→ **WHAT IS NEEDED**
Type out the records again, exactly as they are.

→ **RAW DATA**
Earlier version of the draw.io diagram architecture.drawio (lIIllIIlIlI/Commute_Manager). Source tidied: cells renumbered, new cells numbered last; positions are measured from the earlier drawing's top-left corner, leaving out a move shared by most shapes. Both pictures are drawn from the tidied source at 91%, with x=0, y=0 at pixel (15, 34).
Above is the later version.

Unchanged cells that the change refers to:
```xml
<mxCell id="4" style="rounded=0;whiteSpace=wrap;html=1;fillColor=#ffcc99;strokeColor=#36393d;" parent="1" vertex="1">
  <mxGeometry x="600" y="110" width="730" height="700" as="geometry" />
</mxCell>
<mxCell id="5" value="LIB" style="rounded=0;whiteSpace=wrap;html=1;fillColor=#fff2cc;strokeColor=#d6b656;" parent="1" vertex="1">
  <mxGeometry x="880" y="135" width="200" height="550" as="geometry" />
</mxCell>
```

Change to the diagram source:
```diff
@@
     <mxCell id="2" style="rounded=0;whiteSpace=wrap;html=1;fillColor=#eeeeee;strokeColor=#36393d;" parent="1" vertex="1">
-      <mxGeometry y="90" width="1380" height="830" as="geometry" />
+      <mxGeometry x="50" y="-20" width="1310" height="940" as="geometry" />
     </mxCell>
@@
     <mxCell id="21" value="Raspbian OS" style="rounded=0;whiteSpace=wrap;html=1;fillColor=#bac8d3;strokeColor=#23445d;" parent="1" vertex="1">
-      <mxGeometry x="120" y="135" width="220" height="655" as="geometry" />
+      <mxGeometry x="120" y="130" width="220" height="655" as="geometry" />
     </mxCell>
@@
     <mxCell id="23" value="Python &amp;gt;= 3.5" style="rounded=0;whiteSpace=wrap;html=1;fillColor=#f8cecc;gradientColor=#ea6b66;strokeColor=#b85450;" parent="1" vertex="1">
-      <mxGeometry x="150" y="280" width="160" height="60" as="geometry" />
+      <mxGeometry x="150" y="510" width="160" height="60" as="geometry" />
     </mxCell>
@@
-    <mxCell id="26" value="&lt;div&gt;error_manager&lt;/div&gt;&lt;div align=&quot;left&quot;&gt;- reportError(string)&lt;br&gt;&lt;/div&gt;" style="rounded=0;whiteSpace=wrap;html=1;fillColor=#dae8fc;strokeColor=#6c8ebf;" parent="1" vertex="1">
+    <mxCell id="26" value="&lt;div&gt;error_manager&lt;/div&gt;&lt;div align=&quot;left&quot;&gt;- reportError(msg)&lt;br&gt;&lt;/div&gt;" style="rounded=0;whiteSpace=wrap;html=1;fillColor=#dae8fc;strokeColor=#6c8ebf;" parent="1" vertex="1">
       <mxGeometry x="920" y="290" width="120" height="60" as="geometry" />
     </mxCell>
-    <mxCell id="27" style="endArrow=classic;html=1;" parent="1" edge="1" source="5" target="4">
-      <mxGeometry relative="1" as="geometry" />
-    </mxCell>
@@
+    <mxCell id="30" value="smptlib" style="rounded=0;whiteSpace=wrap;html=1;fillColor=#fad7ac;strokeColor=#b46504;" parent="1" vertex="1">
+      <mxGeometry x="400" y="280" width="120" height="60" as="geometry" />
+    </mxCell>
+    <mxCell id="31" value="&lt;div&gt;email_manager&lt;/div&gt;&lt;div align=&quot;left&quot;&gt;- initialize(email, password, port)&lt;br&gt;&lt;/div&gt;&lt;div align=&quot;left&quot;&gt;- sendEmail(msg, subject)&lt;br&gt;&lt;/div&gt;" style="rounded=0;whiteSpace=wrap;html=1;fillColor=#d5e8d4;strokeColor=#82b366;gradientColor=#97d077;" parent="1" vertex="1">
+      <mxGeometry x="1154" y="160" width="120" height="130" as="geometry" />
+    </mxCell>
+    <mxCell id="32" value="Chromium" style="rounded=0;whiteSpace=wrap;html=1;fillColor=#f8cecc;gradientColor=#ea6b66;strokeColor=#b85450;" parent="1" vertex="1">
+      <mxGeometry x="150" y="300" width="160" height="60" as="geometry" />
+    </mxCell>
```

→ **COMPLETED TASK**
Earlier version of the draw.io diagram architecture.drawio (lIIllIIlIlI/Commute_Manager). Source tidied: cells renumbered, new cells numbered last; positions are measured from the earlier drawing's top-left corner, leaving out a move shared by most shapes. Both pictures are drawn from the tidied source at 91%, with x=0, y=0 at pixel (15, 34).
Above is the later version.

Unchanged cells that the change refers to:
```xml
<mxCell id="4" style="rounded=0;whiteSpace=wrap;html=1;fillColor=#ffcc99;strokeColor=#36393d;" parent="1" vertex="1">
  <mxGeometry x="600" y="110" width="730" height="700" as="geometry" />
</mxCell>
<mxCell id="5" value="LIB" style="rounded=0;whiteSpace=wrap;html=1;fillColor=#fff2cc;strokeColor=#d6b656;" parent="1" vertex="1">
  <mxGeometry x="880" y="135" width="200" height="550" as="geometry" />
</mxCell>
```

Change to the diagram source:
```diff
@@
     <mxCell id="2" style="rounded=0;whiteSpace=wrap;html=1;fillColor=#eeeeee;strokeColor=#36393d;" parent="1" vertex="1">
-      <mxGeometry y="90" width="1380" height="830" as="geometry" />
+      <mxGeometry x="50" y="-20" width="1310" height="940" as="geometry" />
     </mxCell>
@@
     <mxCell id="21" value="Raspbian OS" style="rounded=0;whiteSpace=wrap;html=1;fillColor=#bac8d3;strokeColor=#23445d;" parent="1" vertex="1">
-      <mxGeometry x="120" y="135" width="220" height="655" as="geometry" />
+      <mxGeometry x="120" y="130" width="220" height="655" as="geometry" />
     </mxCell>
@@
     <mxCell id="23" value="Python &amp;gt;= 3.5" style="rounded=0;whiteSpace=wrap;html=1;fillColor=#f8cecc;gradientColor=#ea6b66;strokeColor=#b85450;" parent="1" vertex="1">
-      <mxGeometry x="150" y="280" width="160" height="60" as="geometry" />
+      <mxGeometry x="150" y="510" width="160" height="60" as="geometry" />
     </mxCell>
@@
-    <mxCell id="26" value="&lt;div&gt;error_manager&lt;/div&gt;&lt;div align=&quot;left&quot;&gt;- reportError(string)&lt;br&gt;&lt;/div&gt;" style="rounded=0;whiteSpace=wrap;html=1;fillColor=#dae8fc;strokeColor=#6c8ebf;" parent="1" vertex="1">
+    <mxCell id="26" value="&lt;div&gt;error_manager&lt;/div&gt;&lt;div align=&quot;left&quot;&gt;- reportError(msg)&lt;br&gt;&lt;/div&gt;" style="rounded=0;whiteSpace=wrap;html=1;fillColor=#dae8fc;strokeColor=#6c8ebf;" parent="1" vertex="1">
       <mxGeometry x="920" y="290" width="120" height="60" as="geometry" />
     </mxCell>
-    <mxCell id="27" style="endArrow=classic;html=1;" parent="1" edge="1" source="5" target="4">
-      <mxGeometry relative="1" as="geometry" />
-    </mxCell>
@@
+    <mxCell id="30" value="smptlib" style="rounded=0;whiteSpace=wrap;html=1;fillColor=#fad7ac;strokeColor=#b46504;" parent="1" vertex="1">
+      <mxGeometry x="400" y="280" width="120" height="60" as="geometry" />
+    </mxCell>
+    <mxCell id="31" value="&lt;div&gt;email_manager&lt;/div&gt;&lt;div align=&quot;left&quot;&gt;- initialize(email, password, port)&lt;br&gt;&lt;/div&gt;&lt;div align=&quot;left&quot;&gt;- sendEmail(msg, subject)&lt;br&gt;&lt;/div&gt;" style="rounded=0;whiteSpace=wrap;html=1;fillColor=#d5e8d4;strokeColor=#82b366;gradientColor=#97d077;" parent="1" vertex="1">
+      <mxGeometry x="1154" y="160" width="120" height="130" as="geometry" />
+    </mxCell>
+    <mxCell id="32" value="Chromium" style="rounded=0;whiteSpace=wrap;html=1;fillColor=#f8cecc;gradientColor=#ea6b66;strokeColor=#b85450;" parent="1" vertex="1">
+      <mxGeometry x="150" y="300" width="160" height="60" as="geometry" />
+    </mxCell>
```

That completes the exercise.